■ Task ■
Pictures are to be dropped. Everything else in the listing gets copied exactly.

■ Information shown ■
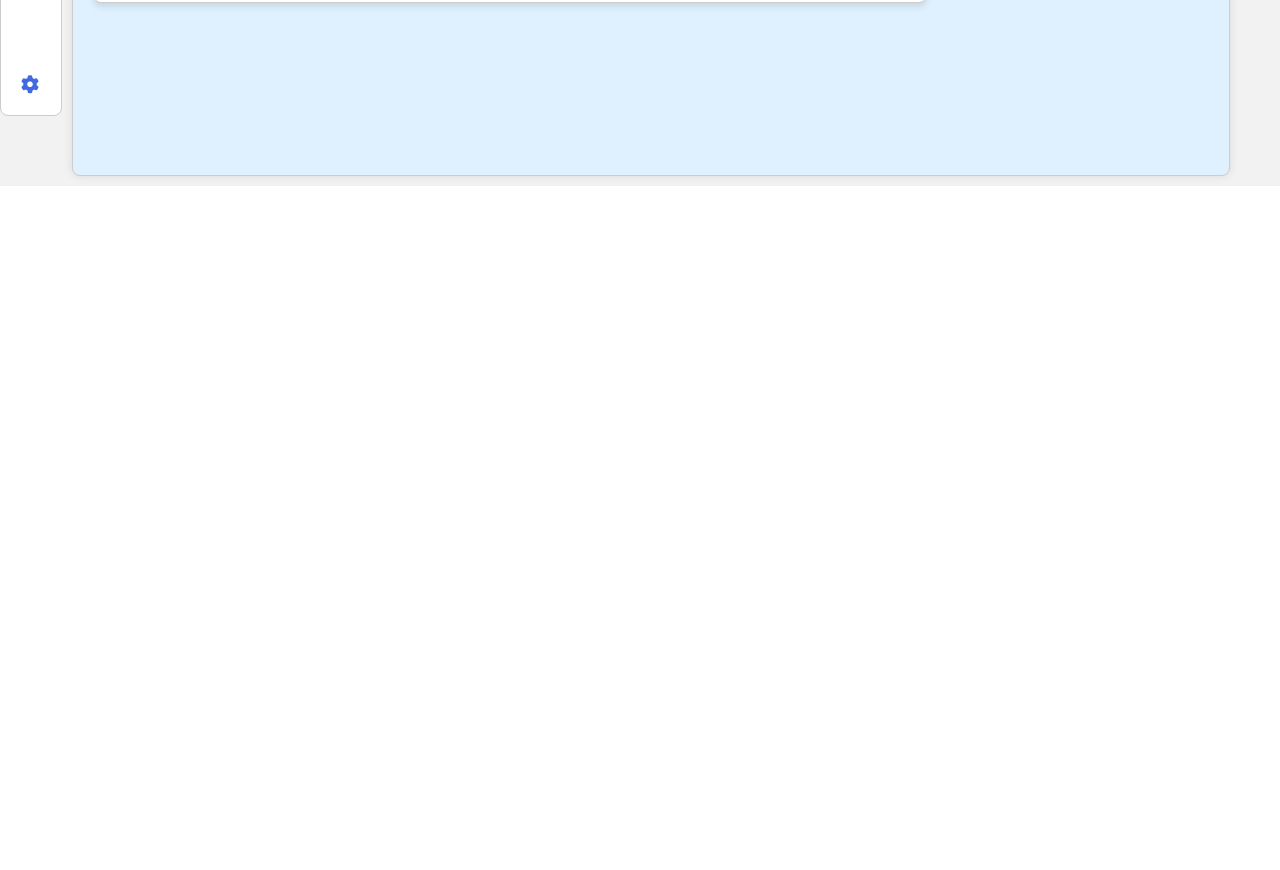
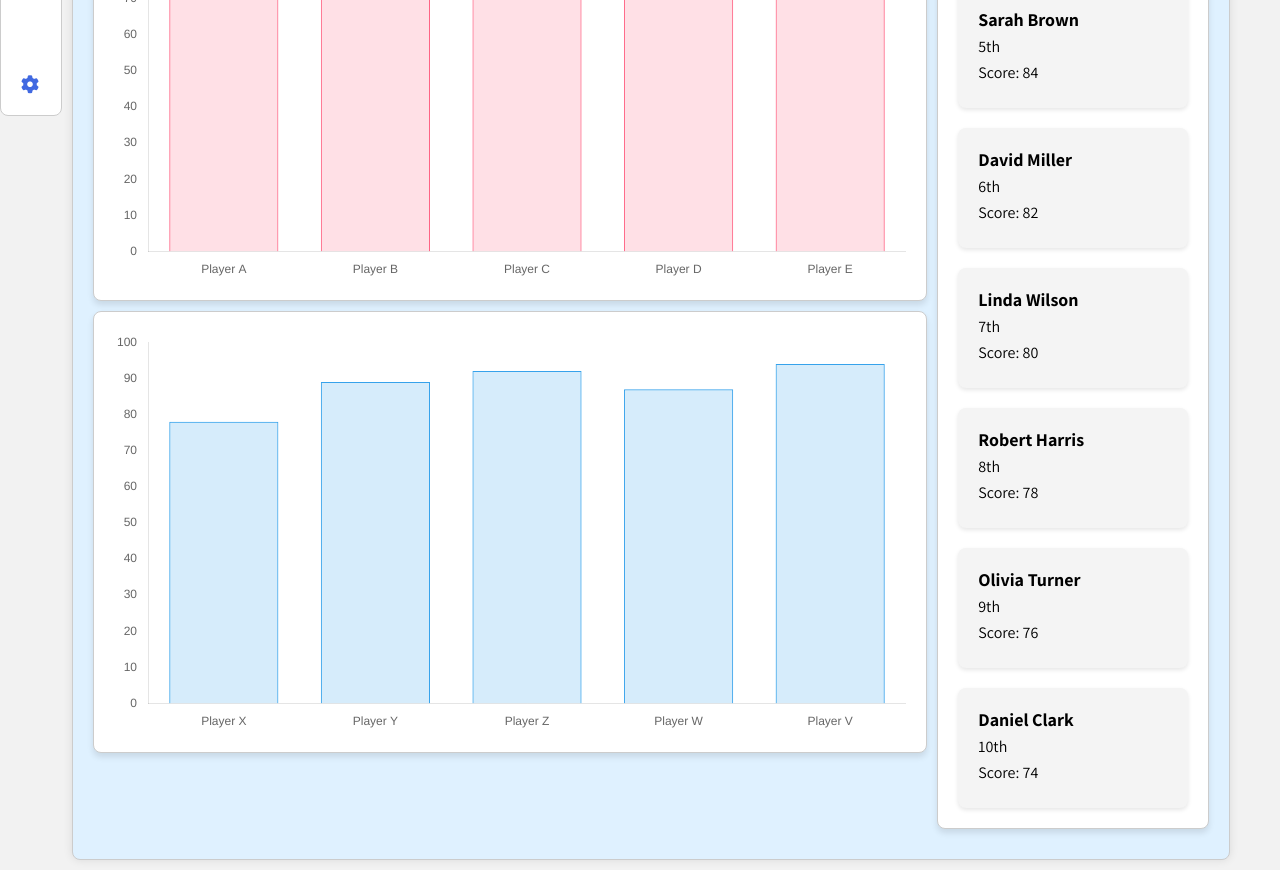
Before and after one commit to joseph-johnson27001/habits_tracker, a Vue app: page /#/leaderboard in a window 1280 px wide. Shown: the part 680-1550 px from the top of the page. Before the commit the page ends 866 px from the top, so only its background shows below. Built offline with nearby package versions, Linux system fonts and the light colour scheme.

Commit message:
Graph layout and dummy data

```diff
--- a/src/components/Leaderboard/LeaderboardGraph.vue
+++ b/src/components/Leaderboard/LeaderboardGraph.vue
@@ -2,7 +2,7 @@
   <div class="card">
     <div class="graph-container">
       <!-- Use a dynamic canvas id to differentiate between graphs -->
-      <canvas :id="canvasId"></canvas>
+      <canvas :id="canvasId" height="400"></canvas>
     </div>
   </div>
 </template>
--- a/src/components/Leaderboard/LeaderboardUserStats.vue
+++ b/src/components/Leaderboard/LeaderboardUserStats.vue
@@ -2,8 +2,8 @@
   <div class="card">
     <div class="user-stats">
       <div class="user-stat" v-for="(user, index) in users" :key="index">
-        <h2>Name: {{ user.name }}</h2>
-        <p>Rank: {{ user.rank }}{{ getRankSuffix(user.rank) }}</p>
+        <h2>{{ user.name }}</h2>
+        <p>{{ user.rank }}{{ getRankSuffix(user.rank) }}</p>
         <p>Score: {{ user.score }}</p>
       </div>
     </div>
@@ -34,6 +34,36 @@ export default {
           name: "Michael Green",
           rank: 4,
           score: 86,
+        },
+        {
+          name: "Sarah Brown",
+          rank: 5,
+          score: 84,
+        },
+        {
+          name: "David Miller",
+          rank: 6,
+          score: 82,
+        },
+        {
+          name: "Linda Wilson",
+          rank: 7,
+          score: 80,
+        },
+        {
+          name: "Robert Harris",
+          rank: 8,
+          score: 78,
+        },
+        {
+          name: "Olivia Turner",
+          rank: 9,
+          score: 76,
+        },
+        {
+          name: "Daniel Clark",
+          rank: 10,
+          score: 74,
         },
       ],
     };
```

■ Response to this task ■
Before and after one commit to joseph-johnson27001/habits_tracker, a Vue app: page /#/leaderboard in a window 1280 px wide. Shown: the part 680-1550 px from the top of the page. Before the commit the page ends 866 px from the top, so only its background shows below. Built offline with nearby package versions, Linux system fonts and the light colour scheme.

Commit message:
Graph layout and dummy data

```diff
--- a/src/components/Leaderboard/LeaderboardGraph.vue
+++ b/src/components/Leaderboard/LeaderboardGraph.vue
@@ -2,7 +2,7 @@
   <div class="card">
     <div class="graph-container">
       <!-- Use a dynamic canvas id to differentiate between graphs -->
-      <canvas :id="canvasId"></canvas>
+      <canvas :id="canvasId" height="400"></canvas>
     </div>
   </div>
 </template>
--- a/src/components/Leaderboard/LeaderboardUserStats.vue
+++ b/src/components/Leaderboard/LeaderboardUserStats.vue
@@ -2,8 +2,8 @@
   <div class="card">
     <div class="user-stats">
       <div class="user-stat" v-for="(user, index) in users" :key="index">
-        <h2>Name: {{ user.name }}</h2>
-        <p>Rank: {{ user.rank }}{{ getRankSuffix(user.rank) }}</p>
+        <h2>{{ user.name }}</h2>
+        <p>{{ user.rank }}{{ getRankSuffix(user.rank) }}</p>
         <p>Score: {{ user.score }}</p>
       </div>
     </div>
@@ -34,6 +34,36 @@ export default {
           name: "Michael Green",
           rank: 4,
           score: 86,
+        },
+        {
+          name: "Sarah Brown",
+          rank: 5,
+          score: 84,
+        },
+        {
+          name: "David Miller",
+          rank: 6,
+          score: 82,
+        },
+        {
+          name: "Linda Wilson",
+          rank: 7,
+          score: 80,
+        },
+        {
+          name: "Robert Harris",
+          rank: 8,
+          score: 78,
+        },
+        {
+          name: "Olivia Turner",
+          rank: 9,
+          score: 76,
+        },
+        {
+          name: "Daniel Clark",
+          rank: 10,
+          score: 74,
         },
       ],
     };
```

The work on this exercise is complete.